AW: Tomorrow – Strong winds gradually subsiding; rain and drizzle; strong winds can down trees and power lines High 49, Low 33
Tuesday – Cloudy with a couple of snow showers High 42, Low 33

NWS: Tomorrow – Rain and possibly a thunderstorm.  High 46, Low 32
Tuesday – Snow showers likely, possibly mixed with rain before 10am, then a chance of rain showers. Cloudy, 42, Low 35

WB: Tomorrow – Isolated thunderstorms. Rain with freezing rain likely in the morning then rain in the afternoon. Ice accumulation around a trace. High 46, Low 32
Tuesday – Rain and snow showers likely. High 38, Low 33

WN: Tomorrow – Mostly cloudy with rain, High 46, Low 33
Tuesday – Mostly cloudy with chance of light wintry mix, High 42, Low 35

FIO: Tomorrow – Heavy rain until afternoon and breezy starting overnight, continuing until afternoon. High 53, Low 37
Tuesday – Partly cloudy throughout the day. High 47, Low 39

Looks pretty gross, doesn’t it? Forecast.io is pretty optimistic on the temperature, so we’ll see if good thoughts lead to good weather. Here is the radar showing the blob off precip near Herkimer.

Seattle, Washington

Well, currently at VW HQ, winds are gusting to nearly 40mph and the snow is falling hard. And tomorrow is gonna be even worse, with somewhere around a foot of snow possible. Let’s go visit somewhere where they’re probably NOT going to get a foot of snow, shall we?

At 853pm PDT, the temperature at Seattle-Tacoma Intl Airport, WA was 49 degrees under overcast skies. Okay, well, at least they’re not getting snow, but it isn’t all sunshine and rainbows over the next couple of days in the Emerald City. A cold front is slowly working its way through the Pacific Northwest, spreading scattered showers throughout the region and especially up in the mountains. This system isn’t moving particularly fast. In fact, another impulse is expected to ride along the front Saturday night into Sunday morning, bringing a bit of heavier rain shower activity to the SeaTac region. The main part of the system looks to push onshore over OR/N CA Sunday evening, and while the bulk of heavy rain will stay to the south, scattered showers will linger throughout the day Sunday over the area. Much of the Pacific Northwest looks to remain gloomy into the start of next week as a large upper low sits over the region.

Saturday: Rain showers likely. High 54, Low 46.
Sunday: Rain showers continue. High 53, Low 43.

TWC: Saturday: Rain. High 51, Low 45.
Sunday: Showers. High 52, Low 42.

AW: Saturday: Periods of rain. High 53, Low 47.
Sunday: Cloudy with a little rain. High 52, Low 44.

NWS: Saturday: Rain and breezy. High 53, Low 46.
Sunday: Rain likely.

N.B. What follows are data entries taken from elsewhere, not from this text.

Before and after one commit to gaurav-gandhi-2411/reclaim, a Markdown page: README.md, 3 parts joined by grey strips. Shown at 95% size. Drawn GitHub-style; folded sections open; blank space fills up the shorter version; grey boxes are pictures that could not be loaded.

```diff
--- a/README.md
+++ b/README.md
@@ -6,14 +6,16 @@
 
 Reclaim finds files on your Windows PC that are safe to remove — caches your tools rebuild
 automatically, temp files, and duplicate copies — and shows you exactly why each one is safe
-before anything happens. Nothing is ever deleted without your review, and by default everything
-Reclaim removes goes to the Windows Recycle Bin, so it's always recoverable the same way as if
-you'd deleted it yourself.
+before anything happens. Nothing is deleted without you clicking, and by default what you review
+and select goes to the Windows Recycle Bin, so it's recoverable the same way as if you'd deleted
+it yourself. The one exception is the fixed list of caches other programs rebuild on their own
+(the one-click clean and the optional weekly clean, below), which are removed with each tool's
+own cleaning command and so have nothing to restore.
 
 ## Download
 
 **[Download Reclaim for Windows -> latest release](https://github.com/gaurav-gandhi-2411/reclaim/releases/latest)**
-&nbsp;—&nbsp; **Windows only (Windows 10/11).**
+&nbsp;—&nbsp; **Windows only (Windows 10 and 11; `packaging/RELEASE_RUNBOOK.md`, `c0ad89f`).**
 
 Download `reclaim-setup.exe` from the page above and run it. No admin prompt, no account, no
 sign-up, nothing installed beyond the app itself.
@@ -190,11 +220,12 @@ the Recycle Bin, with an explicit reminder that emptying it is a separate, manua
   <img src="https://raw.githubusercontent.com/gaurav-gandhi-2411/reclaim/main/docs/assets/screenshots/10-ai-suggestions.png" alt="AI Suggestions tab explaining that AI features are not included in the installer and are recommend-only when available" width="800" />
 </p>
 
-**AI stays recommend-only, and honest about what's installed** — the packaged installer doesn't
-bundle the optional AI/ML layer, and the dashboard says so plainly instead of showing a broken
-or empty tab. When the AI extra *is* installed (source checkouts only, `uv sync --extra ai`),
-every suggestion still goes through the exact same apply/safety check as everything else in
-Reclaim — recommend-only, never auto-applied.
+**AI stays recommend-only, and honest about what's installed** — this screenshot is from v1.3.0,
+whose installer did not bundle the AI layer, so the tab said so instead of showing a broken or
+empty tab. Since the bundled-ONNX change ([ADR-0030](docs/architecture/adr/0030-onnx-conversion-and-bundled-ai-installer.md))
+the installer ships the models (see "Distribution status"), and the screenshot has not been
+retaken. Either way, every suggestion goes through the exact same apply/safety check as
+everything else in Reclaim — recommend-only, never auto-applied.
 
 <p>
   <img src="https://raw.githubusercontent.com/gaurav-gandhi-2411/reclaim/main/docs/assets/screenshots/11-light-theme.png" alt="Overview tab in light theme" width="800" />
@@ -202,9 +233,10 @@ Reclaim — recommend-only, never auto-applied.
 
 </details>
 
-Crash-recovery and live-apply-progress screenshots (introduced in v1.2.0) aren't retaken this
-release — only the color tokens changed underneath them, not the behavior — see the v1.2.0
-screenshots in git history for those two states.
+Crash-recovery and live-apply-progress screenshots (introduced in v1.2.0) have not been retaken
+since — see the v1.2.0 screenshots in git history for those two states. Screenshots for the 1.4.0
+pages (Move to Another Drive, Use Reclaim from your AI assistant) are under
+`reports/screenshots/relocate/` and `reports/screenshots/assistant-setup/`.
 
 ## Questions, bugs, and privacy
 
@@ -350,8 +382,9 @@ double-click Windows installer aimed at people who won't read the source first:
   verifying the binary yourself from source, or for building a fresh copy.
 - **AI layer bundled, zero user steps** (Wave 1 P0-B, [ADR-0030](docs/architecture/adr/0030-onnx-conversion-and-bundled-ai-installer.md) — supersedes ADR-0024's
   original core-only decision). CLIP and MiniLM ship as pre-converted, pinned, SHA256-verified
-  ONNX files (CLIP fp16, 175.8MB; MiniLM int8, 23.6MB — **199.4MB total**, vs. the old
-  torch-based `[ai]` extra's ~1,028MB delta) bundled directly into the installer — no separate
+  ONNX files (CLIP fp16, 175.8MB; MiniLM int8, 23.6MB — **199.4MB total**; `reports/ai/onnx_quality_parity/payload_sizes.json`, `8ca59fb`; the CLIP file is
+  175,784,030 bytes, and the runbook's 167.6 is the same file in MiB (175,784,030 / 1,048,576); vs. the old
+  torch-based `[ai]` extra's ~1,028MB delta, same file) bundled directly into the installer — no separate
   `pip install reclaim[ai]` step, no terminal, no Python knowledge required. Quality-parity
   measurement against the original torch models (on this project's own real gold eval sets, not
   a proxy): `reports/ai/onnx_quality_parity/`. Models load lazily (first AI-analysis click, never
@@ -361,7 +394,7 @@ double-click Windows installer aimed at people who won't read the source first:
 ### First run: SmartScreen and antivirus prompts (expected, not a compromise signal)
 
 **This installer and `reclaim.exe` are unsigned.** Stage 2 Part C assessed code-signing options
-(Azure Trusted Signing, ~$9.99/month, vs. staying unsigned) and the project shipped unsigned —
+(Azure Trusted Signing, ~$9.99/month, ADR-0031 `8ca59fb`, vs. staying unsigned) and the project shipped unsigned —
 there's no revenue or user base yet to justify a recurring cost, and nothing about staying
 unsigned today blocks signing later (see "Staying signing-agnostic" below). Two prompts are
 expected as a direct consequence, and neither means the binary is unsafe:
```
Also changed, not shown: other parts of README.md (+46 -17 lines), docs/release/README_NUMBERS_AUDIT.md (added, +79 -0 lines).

High 52, Low 43.

WB: Saturday: SITE DOWN.
Sunday: SITE DOWN.

WN: Saturday: Mostly cloudy with rain. High 53, Low 45.
Sunday: Mostly cloudy with light rain likely. High 52, Low 43.

FIO: Saturday: Rain overnight and in the morning. High 50, Low 45.
Sunday: Overcast through the day, some late evening showers. High 48, Low 41.

Here we see plentiful rains moving through the region tonight. They’re mainly found over higher elevations of the Olympia Peninsula and the Cascades, but plenty of them will find their way into the lower elevations around the Seattle metro area throughout the weekend.

Bridgeport, Connecticut

Things are looking dicey for the Upper Midwest this weekend with a massive late season storm on it’s way into town. Meanwhile, out east, spring is actually on its way.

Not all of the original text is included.